====== Provided entries ======

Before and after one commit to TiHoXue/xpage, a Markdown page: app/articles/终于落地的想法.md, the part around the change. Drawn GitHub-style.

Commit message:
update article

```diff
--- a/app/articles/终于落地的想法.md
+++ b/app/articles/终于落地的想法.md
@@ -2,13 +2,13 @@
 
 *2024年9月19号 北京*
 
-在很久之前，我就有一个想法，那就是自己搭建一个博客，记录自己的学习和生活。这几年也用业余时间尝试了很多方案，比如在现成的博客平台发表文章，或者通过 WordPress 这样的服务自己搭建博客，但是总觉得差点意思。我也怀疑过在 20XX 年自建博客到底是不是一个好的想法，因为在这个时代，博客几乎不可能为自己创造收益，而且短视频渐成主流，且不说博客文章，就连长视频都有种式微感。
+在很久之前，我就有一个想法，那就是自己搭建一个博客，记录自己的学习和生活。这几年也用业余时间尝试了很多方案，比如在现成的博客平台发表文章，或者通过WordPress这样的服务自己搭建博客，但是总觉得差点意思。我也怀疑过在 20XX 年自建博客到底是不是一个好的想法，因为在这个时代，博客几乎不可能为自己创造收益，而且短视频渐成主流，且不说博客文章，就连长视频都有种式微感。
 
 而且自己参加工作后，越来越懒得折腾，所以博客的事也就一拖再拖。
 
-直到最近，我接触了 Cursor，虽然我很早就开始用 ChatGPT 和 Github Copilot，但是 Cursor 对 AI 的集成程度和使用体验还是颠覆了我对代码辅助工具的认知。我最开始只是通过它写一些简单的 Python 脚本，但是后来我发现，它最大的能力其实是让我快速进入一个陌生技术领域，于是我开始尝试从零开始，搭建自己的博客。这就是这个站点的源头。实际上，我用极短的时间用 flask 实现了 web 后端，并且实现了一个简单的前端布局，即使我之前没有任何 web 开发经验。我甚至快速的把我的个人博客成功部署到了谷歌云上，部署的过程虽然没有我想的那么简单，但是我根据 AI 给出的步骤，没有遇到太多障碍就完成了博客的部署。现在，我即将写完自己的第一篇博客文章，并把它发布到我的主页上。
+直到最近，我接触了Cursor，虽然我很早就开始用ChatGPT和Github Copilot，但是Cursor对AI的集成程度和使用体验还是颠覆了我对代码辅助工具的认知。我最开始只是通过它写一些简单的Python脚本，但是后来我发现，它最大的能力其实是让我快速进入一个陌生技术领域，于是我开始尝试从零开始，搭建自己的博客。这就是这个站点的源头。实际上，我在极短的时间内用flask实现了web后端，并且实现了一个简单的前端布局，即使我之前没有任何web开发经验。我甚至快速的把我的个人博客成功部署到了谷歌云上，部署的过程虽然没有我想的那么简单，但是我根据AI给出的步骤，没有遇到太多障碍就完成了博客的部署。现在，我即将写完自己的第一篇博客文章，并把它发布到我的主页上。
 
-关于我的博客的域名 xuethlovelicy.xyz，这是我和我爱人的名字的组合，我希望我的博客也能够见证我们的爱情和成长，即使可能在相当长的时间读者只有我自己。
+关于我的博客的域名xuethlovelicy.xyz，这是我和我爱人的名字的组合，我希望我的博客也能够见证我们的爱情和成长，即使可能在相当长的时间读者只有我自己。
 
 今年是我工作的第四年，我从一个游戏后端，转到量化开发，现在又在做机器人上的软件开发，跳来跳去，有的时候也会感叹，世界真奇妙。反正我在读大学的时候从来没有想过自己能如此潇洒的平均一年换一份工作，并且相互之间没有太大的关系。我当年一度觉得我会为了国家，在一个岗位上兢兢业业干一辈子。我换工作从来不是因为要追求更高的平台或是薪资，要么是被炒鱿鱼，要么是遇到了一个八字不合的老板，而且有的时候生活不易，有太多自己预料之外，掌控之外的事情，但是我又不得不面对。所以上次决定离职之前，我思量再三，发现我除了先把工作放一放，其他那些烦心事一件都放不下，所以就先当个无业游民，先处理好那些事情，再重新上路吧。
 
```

======
====== Provided entries ======

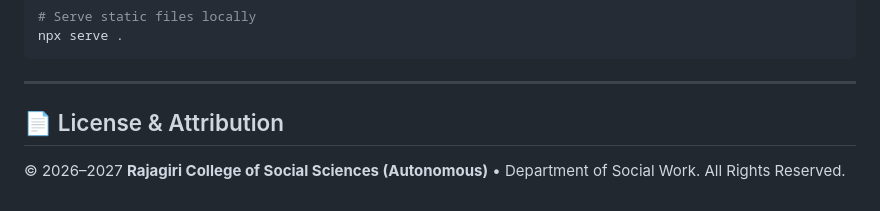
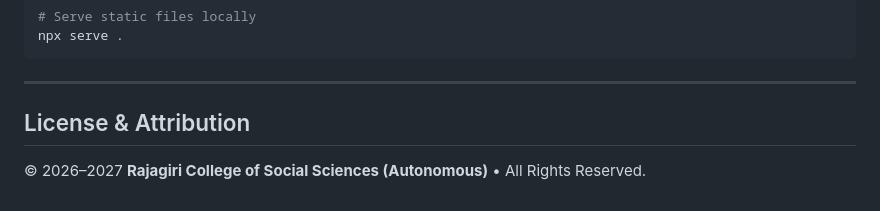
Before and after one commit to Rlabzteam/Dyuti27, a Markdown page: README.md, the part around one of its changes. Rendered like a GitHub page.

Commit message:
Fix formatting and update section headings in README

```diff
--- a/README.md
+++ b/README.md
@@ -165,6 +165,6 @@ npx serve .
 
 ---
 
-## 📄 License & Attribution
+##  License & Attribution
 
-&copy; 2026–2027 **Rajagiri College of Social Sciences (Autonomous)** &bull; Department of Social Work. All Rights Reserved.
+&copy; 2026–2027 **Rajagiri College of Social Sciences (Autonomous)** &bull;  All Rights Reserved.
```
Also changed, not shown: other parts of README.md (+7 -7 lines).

======
====== Provided entries ======

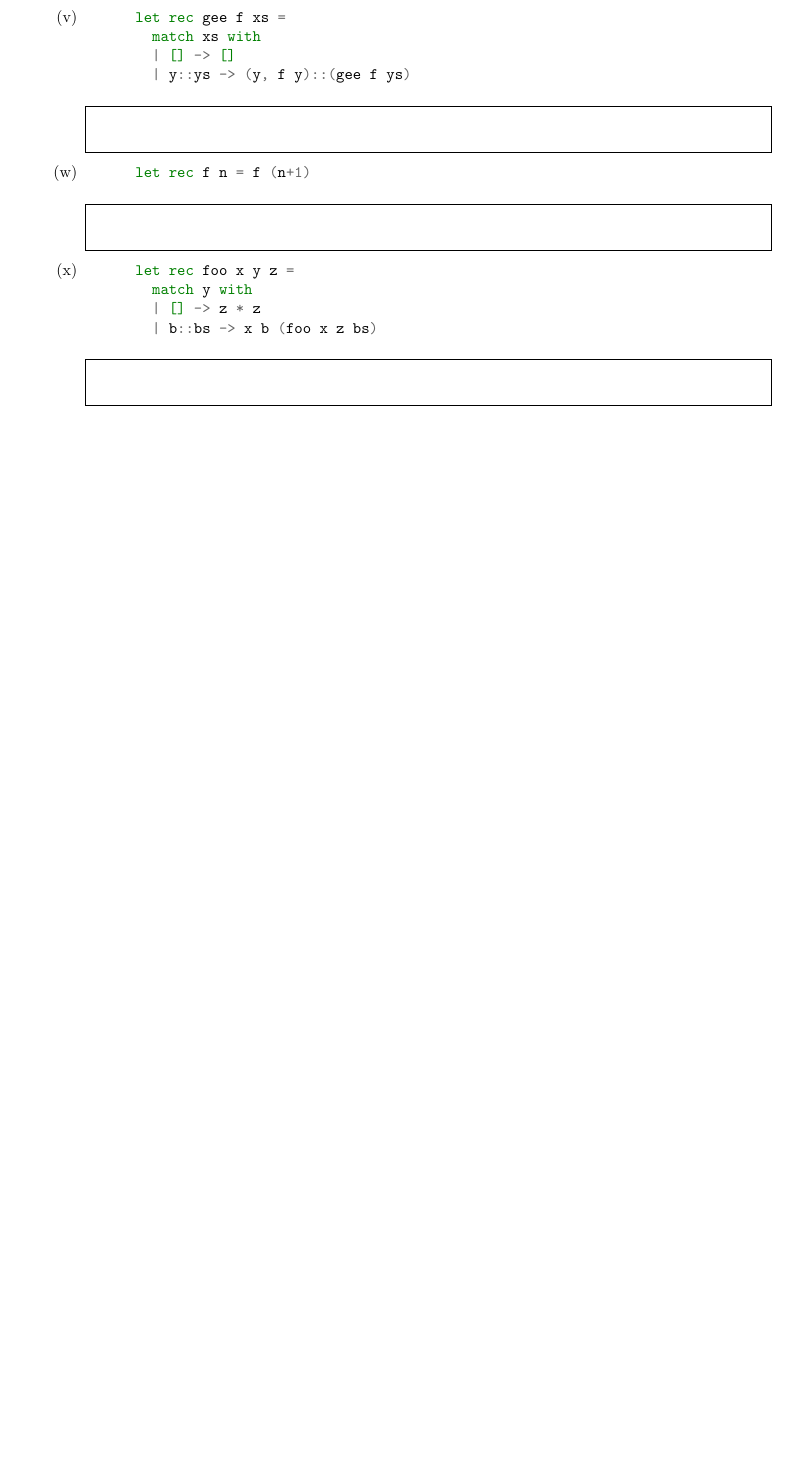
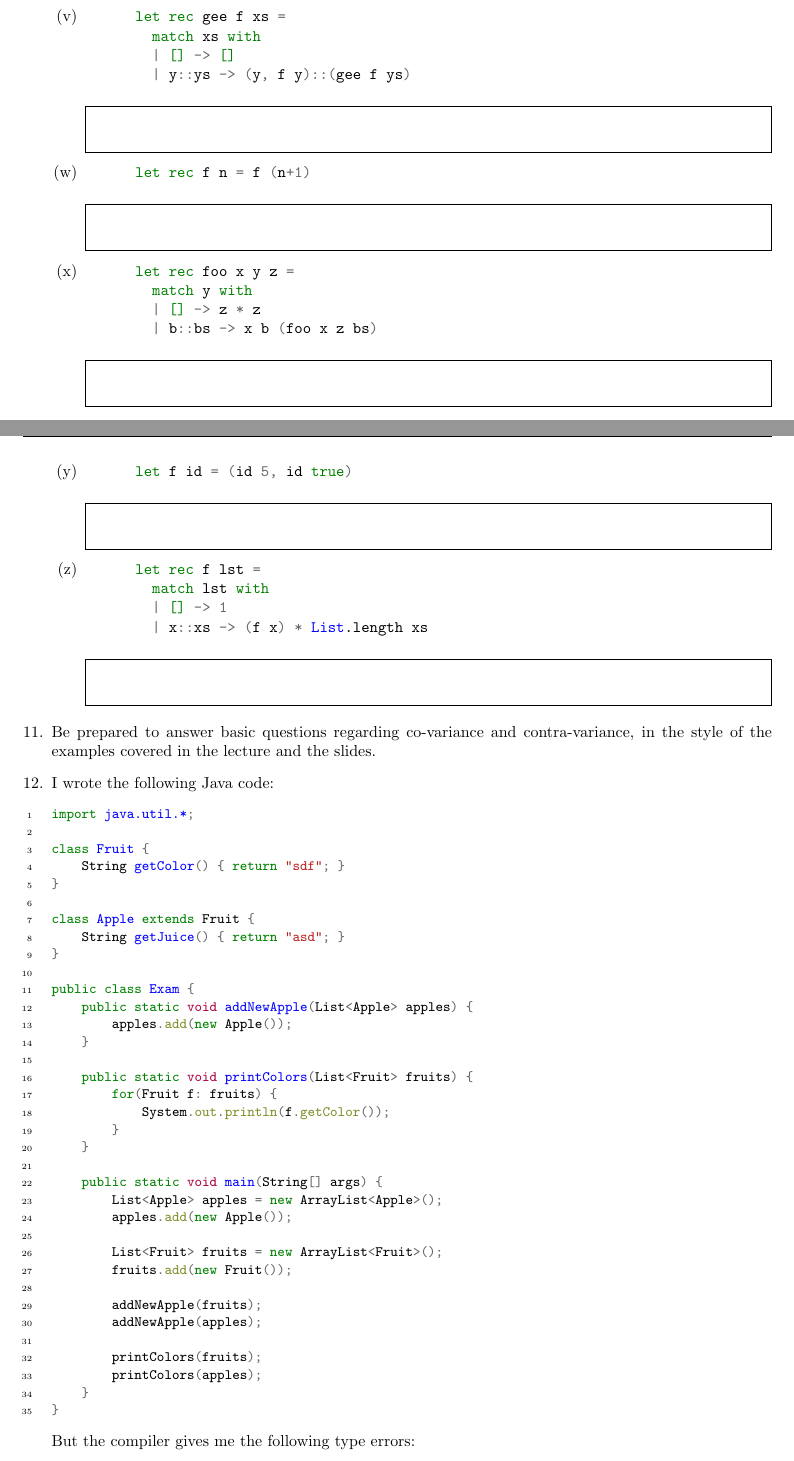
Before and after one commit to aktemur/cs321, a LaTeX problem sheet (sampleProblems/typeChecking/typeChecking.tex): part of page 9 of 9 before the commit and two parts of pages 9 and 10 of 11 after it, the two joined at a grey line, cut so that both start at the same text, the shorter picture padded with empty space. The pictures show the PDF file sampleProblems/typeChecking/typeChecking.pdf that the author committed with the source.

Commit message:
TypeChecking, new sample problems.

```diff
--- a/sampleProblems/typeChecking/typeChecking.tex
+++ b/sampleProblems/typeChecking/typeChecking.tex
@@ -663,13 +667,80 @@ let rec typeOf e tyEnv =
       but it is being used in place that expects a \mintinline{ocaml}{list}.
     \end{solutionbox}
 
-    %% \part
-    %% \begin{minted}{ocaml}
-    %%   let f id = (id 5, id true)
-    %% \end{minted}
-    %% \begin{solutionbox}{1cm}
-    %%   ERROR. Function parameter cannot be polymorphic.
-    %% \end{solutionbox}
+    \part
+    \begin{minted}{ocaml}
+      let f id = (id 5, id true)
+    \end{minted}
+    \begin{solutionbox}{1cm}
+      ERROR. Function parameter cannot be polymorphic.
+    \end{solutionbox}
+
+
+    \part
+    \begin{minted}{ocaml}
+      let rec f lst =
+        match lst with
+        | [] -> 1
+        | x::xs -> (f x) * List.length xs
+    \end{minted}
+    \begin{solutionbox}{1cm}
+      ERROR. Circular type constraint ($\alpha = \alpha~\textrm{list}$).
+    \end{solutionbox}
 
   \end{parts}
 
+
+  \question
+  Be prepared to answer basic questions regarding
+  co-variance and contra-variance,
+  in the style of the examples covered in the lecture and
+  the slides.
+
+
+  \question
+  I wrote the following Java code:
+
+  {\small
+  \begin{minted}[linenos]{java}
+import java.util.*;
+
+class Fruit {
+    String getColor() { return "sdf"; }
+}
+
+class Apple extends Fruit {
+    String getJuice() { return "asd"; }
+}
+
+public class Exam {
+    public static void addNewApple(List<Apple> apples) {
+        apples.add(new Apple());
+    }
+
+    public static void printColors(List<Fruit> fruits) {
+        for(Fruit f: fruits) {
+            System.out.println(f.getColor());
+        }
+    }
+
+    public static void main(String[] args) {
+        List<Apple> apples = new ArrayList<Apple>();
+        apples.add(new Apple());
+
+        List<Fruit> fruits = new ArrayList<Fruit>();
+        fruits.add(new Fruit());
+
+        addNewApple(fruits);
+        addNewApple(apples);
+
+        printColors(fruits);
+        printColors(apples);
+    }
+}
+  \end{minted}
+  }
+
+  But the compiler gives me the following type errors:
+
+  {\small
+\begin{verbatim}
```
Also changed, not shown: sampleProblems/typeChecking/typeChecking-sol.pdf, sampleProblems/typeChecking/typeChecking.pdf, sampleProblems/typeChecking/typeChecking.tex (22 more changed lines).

======

◆ What to produce
Copy all lines from the data above that contain the word "即使可能在相当长的时间读者只有我自己".

◆ Output for this exercise
-关于我的博客的域名 xuethlovelicy.xyz，这是我和我爱人的名字的组合，我希望我的博客也能够见证我们的爱情和成长，即使可能在相当长的时间读者只有我自己。
+关于我的博客的域名xuethlovelicy.xyz，这是我和我爱人的名字的组合，我希望我的博客也能够见证我们的爱情和成长，即使可能在相当长的时间读者只有我自己。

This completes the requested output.